* **What to do**
Where does the string "state" appear in the records? Copy every line that contains it.

* **Exercise material**
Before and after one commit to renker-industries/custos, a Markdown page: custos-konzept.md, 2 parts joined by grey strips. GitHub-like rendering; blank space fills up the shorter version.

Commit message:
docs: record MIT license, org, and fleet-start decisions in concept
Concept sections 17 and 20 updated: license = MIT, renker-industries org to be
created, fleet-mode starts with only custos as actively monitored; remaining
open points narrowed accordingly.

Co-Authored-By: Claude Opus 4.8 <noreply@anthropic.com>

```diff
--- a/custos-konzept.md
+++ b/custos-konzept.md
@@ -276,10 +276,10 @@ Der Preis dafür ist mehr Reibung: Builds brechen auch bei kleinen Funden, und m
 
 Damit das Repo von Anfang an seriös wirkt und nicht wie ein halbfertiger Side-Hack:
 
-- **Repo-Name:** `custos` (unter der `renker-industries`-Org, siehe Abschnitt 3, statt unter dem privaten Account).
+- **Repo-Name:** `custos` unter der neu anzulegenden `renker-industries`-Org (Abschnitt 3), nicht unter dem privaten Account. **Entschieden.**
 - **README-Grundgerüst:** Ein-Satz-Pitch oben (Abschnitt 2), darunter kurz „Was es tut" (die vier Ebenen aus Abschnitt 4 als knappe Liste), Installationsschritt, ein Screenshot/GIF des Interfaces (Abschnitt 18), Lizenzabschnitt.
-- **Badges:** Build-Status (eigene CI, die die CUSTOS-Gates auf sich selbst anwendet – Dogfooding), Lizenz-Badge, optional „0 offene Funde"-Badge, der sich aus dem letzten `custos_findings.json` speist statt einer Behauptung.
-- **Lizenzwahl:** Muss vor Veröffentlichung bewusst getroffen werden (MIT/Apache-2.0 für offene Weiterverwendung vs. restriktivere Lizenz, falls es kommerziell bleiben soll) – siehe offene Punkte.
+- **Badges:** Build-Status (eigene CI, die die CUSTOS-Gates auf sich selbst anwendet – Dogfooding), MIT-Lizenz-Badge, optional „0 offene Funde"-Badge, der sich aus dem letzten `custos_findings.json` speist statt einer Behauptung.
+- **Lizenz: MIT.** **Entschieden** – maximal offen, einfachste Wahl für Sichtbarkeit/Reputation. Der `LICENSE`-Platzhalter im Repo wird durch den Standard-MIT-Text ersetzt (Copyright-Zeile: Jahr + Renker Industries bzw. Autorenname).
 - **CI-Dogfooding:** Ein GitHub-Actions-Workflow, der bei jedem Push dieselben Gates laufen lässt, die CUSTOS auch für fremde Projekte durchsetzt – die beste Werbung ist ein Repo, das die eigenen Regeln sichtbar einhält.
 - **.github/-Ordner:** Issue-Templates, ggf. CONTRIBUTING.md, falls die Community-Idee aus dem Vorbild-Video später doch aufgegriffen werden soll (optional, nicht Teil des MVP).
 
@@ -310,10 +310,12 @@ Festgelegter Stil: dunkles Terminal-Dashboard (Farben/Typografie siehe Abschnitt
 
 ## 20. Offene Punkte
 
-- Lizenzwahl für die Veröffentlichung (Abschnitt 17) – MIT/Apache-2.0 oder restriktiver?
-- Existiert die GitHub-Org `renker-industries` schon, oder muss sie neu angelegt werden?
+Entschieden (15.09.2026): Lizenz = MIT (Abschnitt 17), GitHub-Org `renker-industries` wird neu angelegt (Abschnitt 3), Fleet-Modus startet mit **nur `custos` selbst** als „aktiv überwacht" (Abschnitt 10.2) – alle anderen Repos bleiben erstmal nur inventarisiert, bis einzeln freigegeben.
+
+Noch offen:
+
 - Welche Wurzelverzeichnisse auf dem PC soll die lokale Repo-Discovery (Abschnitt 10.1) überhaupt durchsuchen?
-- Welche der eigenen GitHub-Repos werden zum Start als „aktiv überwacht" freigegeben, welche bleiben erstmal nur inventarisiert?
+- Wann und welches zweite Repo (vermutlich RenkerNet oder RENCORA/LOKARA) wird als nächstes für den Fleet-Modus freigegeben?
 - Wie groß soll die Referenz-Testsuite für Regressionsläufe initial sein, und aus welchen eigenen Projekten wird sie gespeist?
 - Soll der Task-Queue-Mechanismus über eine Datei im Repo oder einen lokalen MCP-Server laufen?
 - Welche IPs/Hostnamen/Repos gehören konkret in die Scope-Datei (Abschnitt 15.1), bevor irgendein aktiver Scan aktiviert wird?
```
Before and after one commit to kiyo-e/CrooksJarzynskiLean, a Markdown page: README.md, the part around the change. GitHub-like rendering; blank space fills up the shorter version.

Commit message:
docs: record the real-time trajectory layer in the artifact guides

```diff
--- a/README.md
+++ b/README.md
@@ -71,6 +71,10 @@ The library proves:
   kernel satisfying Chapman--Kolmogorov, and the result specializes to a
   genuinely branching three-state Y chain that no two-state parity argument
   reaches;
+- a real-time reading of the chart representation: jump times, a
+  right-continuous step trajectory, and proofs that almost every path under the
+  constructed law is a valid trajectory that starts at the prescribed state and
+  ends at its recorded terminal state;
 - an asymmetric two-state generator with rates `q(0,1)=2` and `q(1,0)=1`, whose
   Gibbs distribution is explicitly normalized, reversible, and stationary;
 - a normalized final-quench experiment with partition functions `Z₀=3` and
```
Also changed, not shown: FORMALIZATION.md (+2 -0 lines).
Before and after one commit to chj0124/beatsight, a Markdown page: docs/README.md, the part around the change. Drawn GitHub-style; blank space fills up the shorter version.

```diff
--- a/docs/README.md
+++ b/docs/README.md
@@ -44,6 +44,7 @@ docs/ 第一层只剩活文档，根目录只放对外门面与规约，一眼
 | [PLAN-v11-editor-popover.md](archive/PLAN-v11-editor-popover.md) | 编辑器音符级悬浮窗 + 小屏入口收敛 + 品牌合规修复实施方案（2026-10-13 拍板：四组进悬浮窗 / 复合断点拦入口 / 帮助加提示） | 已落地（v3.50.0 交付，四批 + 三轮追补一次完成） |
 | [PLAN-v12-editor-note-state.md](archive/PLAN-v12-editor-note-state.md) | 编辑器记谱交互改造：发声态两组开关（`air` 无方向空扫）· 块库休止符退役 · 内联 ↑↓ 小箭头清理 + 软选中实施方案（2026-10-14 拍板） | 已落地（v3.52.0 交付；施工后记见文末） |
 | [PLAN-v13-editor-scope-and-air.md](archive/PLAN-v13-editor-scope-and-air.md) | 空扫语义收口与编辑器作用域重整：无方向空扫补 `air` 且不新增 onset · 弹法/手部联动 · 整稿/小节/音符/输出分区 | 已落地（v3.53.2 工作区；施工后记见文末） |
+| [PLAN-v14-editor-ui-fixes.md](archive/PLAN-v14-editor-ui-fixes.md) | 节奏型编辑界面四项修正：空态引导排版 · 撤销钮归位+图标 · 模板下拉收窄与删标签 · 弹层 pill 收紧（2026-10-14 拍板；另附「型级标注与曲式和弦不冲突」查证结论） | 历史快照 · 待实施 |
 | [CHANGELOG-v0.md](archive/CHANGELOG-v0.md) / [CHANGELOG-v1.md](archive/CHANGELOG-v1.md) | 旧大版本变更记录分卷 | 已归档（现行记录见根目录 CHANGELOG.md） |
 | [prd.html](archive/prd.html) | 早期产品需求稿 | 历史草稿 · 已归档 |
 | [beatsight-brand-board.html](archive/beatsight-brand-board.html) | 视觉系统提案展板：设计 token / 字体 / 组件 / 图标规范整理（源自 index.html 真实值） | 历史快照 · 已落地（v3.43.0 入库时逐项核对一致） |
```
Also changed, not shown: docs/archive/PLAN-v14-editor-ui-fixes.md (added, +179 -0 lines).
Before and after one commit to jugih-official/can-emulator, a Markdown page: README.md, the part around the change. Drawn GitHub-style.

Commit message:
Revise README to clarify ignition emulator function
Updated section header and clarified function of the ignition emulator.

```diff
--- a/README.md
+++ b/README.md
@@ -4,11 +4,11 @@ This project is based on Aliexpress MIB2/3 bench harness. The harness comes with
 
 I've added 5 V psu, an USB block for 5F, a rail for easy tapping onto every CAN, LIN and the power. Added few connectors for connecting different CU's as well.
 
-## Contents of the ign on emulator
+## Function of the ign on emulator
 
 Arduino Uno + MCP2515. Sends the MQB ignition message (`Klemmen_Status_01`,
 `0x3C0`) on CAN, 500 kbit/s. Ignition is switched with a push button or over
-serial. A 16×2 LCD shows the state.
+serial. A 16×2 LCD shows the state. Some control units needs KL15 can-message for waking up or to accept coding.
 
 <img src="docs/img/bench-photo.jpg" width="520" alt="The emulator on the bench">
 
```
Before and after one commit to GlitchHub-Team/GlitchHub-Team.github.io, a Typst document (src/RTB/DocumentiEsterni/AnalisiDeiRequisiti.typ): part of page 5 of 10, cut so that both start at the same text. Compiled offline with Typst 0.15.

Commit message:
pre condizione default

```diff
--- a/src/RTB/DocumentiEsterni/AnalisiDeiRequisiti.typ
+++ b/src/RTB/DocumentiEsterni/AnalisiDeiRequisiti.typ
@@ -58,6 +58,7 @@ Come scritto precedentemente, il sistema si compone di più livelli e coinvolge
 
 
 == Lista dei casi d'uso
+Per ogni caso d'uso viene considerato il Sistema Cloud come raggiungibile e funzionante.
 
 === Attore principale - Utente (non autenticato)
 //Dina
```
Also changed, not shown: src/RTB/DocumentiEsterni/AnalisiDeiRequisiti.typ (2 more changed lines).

* **Reply to the task**
   genuinely branching three-state Y chain that no two-state parity argument
+  constructed law is a valid trajectory that starts at the prescribed state and
+  ends at its recorded terminal state;
 - an asymmetric two-state generator with rates `q(0,1)=2` and `q(1,0)=1`, whose
 | [PLAN-v12-editor-note-state.md](archive/PLAN-v12-editor-note-state.md) | 编辑器记谱交互改造：发声态两组开关（`air` 无方向空扫）· 块库休止符退役 · 内联 ↑↓ 小箭头清理 + 软选中实施方案（2026-10-14 拍板） | 已落地（v3.52.0 交付；施工后记见文末） |
-serial. A 16×2 LCD shows the state.
+serial. A 16×2 LCD shows the state. Some control units needs KL15 can-message for waking up or to accept coding.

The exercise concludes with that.